>> }

>>

>>

>> I think this is pretty nice, and I appreciate the examples clearly

>> illustrating how this is intended to work.

>>

>> const or not const isn't the only axis we have to deal with though -

>> we have one more: lvalue or rvalue. Today, optional::operator*()

>> looks something like this (reduced for sanity):

>>

>> template <typename T>

>> class optional {

>> union { char _; T value; };

>> bool has_value;

>> public:

>> auto operator*() & -> T& { return value; }

>> auto operator*() const& -> T const& { return value; }

>> auto operator*() && -> T&& { return std::move(value); }

>> auto operator*() const&& -> T const&& { return std::move(value); }

>> };

>>

>> Now, with the const? feature, I could reduce these four overloads to

>> two:

>>

>> template <typename T>

>> class optional {

>> union { char _; T value; };

>> bool has_value;

>> public:

>> auto operator*() const?& -> T const?& { return value; }

>> auto operator*() const?&& -> T const?&& { return std::move(value); }

>> };

>>

>> It'd really be nice to just have the one overload here. But with

>> &/&&, it doesn't work as nicely since the question is no longer "to

>> token or not to token", but rather a choice of two tokens. Maybe

>> that's... fine and we could just say that &&? means & or && while

>> const? means const or nothing. So that this spits out four functions

>> for us:

>>

>> template <typename T>

>> class optional {

>> union { char _; T value; };

>> bool has_value;

>> public:

>> auto operator*() const?&&? -> T const?&&? { return static_cast<T

>> const?&&?>(value); }

>> };

>>

>> Maybe this is too ugly, maybe we need a different way to pick

>> references. But regardless one problem is that we'd need these two to

>> unpack independently (that is, get the full cartesian product of

>> {const, } x {&, &&}). But this goes against one of your examples

>> where you illustrated:

>>

>> template<typename T>

>> const? T& max(const? T& a, const? T& b)

>>

>> as become two function templates (rather than four).

>>

>> This 4x thing comes up a lot. std::get for std::tuple for instance

>> might become:

>>

>> template <size_t I, typename... Ts>

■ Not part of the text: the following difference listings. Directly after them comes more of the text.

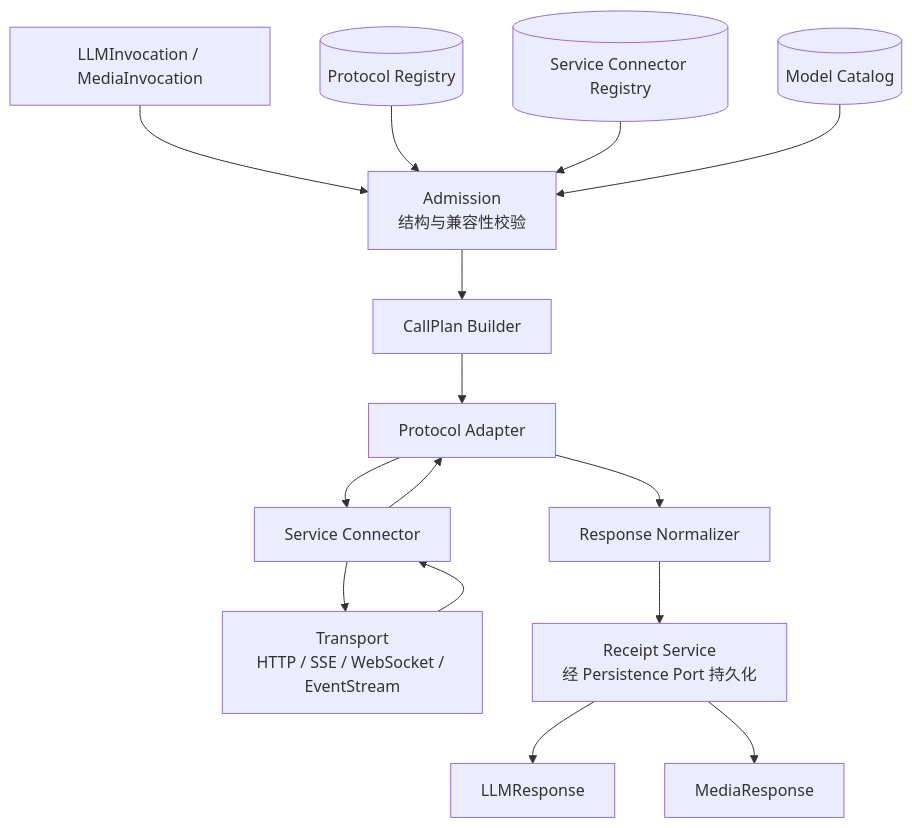
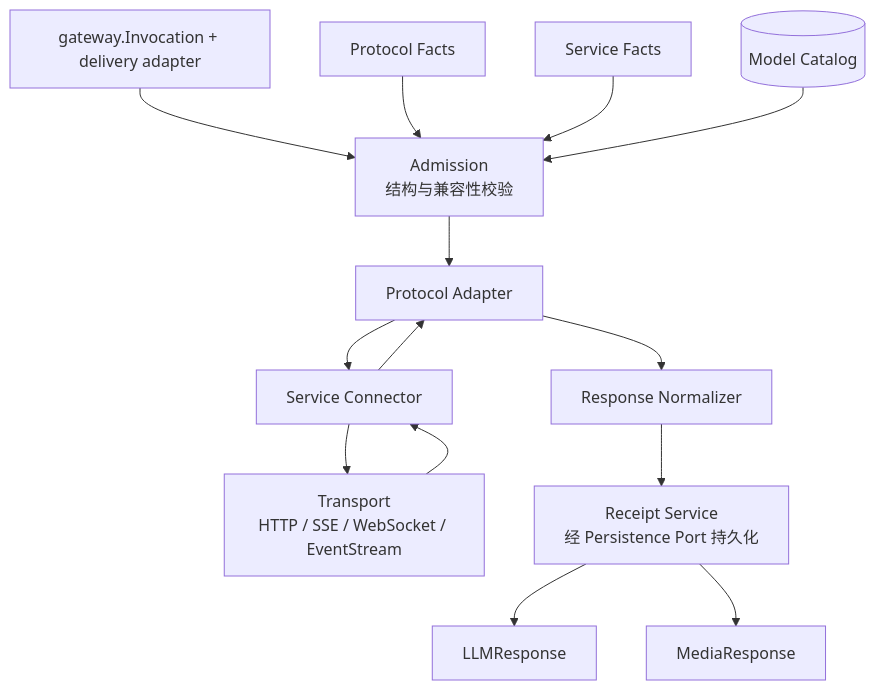
One commit to bushihelmy-crypto/motev2 changed the third of 3 diagrams in mote-runtime/gateway/architecture.md. Above: the diagram before and after it, drawn with Mermaid. The commit also changed other lines of this file and 188 other files, not shown here.

Commit message:
refactor(gateway): consolidate admission architecture

````diff
--- a/mote-runtime/gateway/architecture.md
+++ b/mote-runtime/gateway/architecture.md
@@ -364,31 +379,29 @@
 ```mermaid
 flowchart TB
-    CALL[LLMInvocation / MediaInvocation]
+    CALL[gateway.Invocation + delivery adapter]
     ADMIT[Admission<br/>结构与兼容性校验]
-    PLAN[CallPlan Builder]
-    PREG[(Protocol Registry)]
-    SREG[(Service Connector Registry)]
+    PF[Protocol Facts]
+    SF[Service Facts]
     MCAT[(Model Catalog)]
     PAD[Protocol Adapter]
     CONN[Service Connector]
     TRANS[Transport<br/>HTTP / SSE / WebSocket / EventStream]
     NORM[Response Normalizer]
     RECEIPT[Receipt Service<br/>经 Persistence Port 持久化]
     LLMOUT[LLMResponse]
     MEDIAOUT[MediaResponse]
 
     CALL --> ADMIT
-    PREG --> ADMIT
-    SREG --> ADMIT
+    PF --> ADMIT
+    SF --> ADMIT
     MCAT --> ADMIT
-    ADMIT --> PLAN
-    PLAN --> PAD
+    ADMIT --> PAD
     PAD --> CONN
     CONN --> TRANS
     TRANS --> CONN
     CONN --> PAD
     PAD --> NORM
     NORM --> RECEIPT
     RECEIPT --> LLMOUT
     RECEIPT --> MEDIAOUT
 ```
````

>> auto get(tuple<Ts...> const?&&?) -> tuple_element_t<I,

>> tuple<Ts...>>const?&&?;

>>

>> Something to think about.

>>

>> Barry

Received on 2019-12-16 01:01:17